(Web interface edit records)
---*---

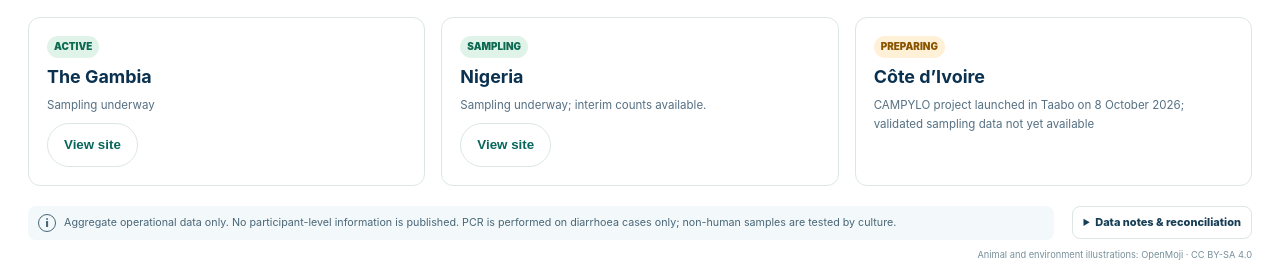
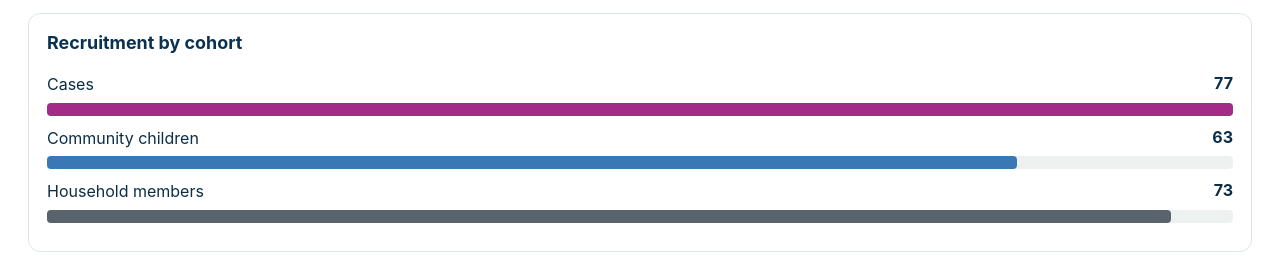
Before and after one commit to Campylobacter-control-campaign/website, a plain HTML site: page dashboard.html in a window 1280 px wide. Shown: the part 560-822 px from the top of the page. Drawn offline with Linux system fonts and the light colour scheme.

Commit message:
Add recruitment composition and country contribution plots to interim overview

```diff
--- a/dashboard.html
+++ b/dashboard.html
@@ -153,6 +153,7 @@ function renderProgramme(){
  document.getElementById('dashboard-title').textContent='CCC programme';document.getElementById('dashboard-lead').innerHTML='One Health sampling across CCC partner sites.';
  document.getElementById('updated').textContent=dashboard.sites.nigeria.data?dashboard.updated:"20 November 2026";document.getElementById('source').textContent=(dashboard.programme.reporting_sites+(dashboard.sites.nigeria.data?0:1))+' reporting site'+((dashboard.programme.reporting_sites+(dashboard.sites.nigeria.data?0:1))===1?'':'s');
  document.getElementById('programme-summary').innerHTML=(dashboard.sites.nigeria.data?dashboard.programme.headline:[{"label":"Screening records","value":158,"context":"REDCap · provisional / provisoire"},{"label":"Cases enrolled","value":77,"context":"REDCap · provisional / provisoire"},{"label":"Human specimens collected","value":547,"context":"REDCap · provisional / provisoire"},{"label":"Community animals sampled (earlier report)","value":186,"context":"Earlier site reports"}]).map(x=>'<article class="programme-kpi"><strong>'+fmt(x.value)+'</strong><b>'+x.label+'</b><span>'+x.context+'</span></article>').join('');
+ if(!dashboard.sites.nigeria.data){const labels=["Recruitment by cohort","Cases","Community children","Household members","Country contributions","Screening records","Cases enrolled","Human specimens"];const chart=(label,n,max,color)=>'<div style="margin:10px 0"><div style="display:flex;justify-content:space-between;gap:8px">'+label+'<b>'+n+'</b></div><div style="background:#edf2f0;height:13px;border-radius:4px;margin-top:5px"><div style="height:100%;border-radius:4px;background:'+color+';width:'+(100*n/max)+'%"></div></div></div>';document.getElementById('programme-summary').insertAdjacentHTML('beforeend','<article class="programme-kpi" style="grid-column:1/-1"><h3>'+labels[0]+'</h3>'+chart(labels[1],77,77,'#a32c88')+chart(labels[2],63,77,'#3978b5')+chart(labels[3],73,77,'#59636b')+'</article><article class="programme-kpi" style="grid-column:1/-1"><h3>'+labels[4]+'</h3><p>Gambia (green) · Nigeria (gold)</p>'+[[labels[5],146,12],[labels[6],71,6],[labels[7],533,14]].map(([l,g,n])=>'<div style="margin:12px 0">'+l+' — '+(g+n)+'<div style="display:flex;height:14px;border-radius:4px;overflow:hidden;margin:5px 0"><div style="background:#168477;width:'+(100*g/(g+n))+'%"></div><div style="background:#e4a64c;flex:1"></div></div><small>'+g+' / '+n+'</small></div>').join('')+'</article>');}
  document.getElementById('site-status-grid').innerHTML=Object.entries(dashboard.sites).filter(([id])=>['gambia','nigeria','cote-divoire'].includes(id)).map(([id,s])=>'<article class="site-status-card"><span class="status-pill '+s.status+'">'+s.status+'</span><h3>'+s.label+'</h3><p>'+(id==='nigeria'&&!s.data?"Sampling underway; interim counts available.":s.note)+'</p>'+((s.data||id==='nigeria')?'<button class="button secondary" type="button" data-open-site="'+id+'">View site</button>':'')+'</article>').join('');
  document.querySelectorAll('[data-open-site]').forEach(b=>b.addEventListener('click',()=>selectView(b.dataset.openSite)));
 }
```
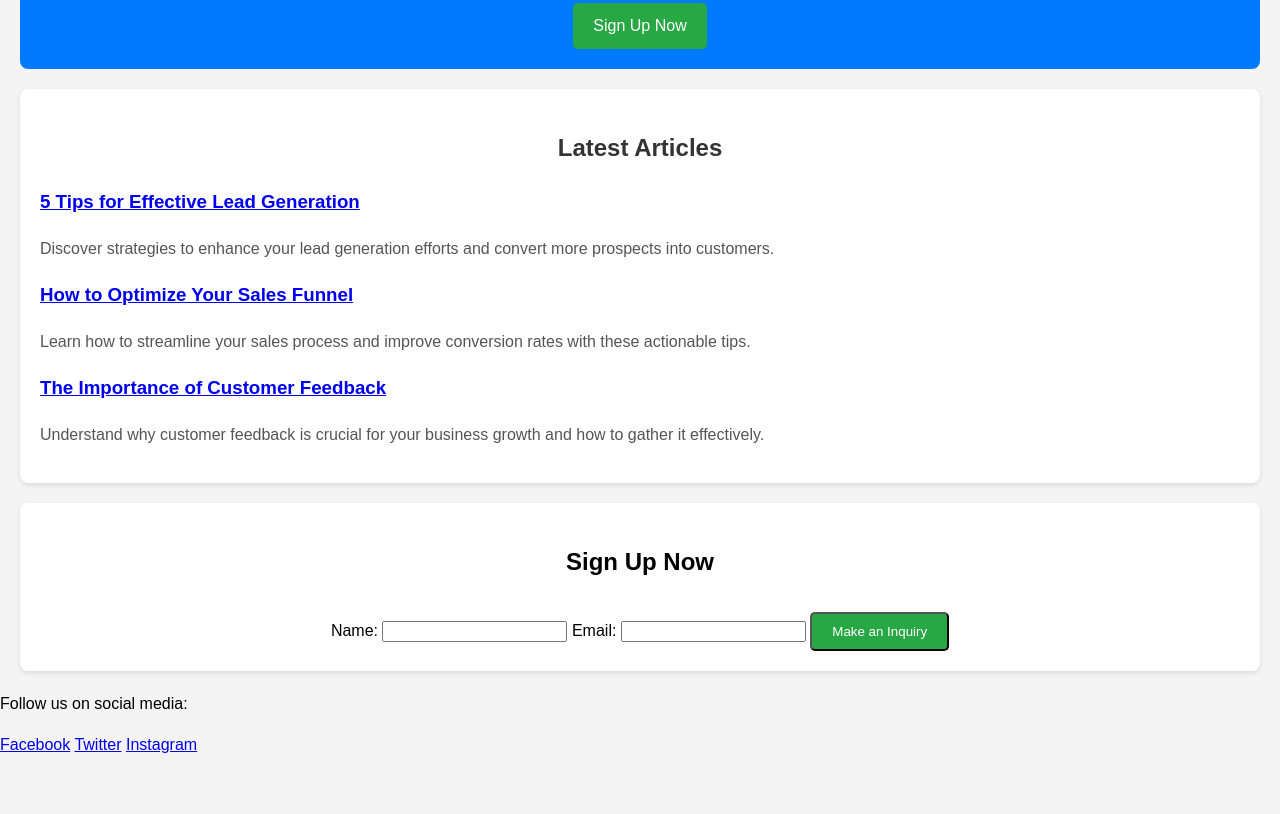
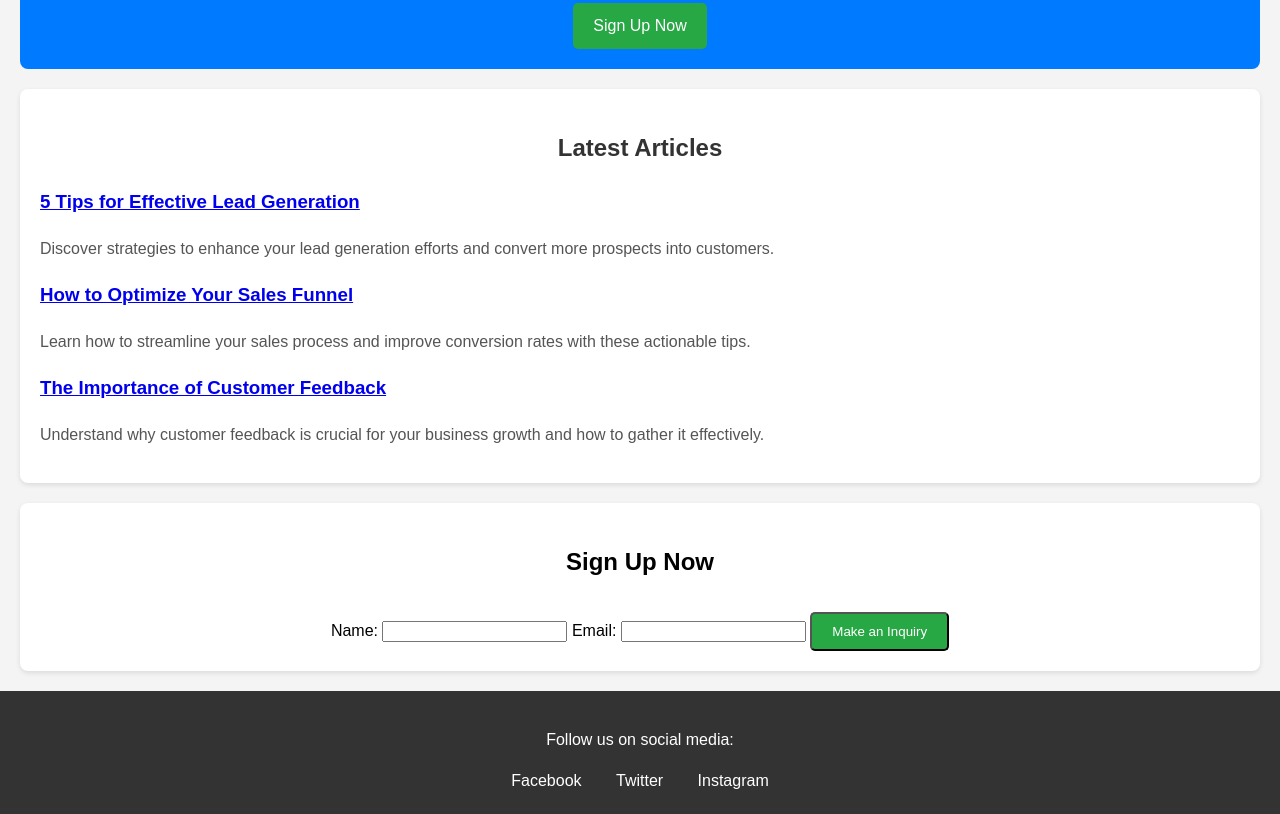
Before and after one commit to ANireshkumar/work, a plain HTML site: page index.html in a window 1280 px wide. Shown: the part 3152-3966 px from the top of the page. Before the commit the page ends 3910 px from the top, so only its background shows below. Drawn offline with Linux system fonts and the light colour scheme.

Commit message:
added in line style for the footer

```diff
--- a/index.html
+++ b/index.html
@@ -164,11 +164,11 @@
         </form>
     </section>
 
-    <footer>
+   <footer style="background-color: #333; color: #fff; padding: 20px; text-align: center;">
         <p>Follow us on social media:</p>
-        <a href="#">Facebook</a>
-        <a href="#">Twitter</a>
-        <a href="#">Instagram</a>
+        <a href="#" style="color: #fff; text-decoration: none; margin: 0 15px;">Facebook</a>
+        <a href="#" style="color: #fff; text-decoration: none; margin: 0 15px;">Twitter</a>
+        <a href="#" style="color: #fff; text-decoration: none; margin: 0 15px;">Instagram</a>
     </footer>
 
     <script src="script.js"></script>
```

---*---

Instructions to follow:
Your answer must be every line from the entries that contains the string "href", copied as it stands.

Reply to the exercise:
-        <a href="#">Facebook</a>
-        <a href="#">Twitter</a>
-        <a href="#">Instagram</a>
+        <a href="#" style="color: #fff; text-decoration: none; margin: 0 15px;">Facebook</a>
+        <a href="#" style="color: #fff; text-decoration: none; margin: 0 15px;">Twitter</a>
+        <a href="#" style="color: #fff; text-decoration: none; margin: 0 15px;">Instagram</a>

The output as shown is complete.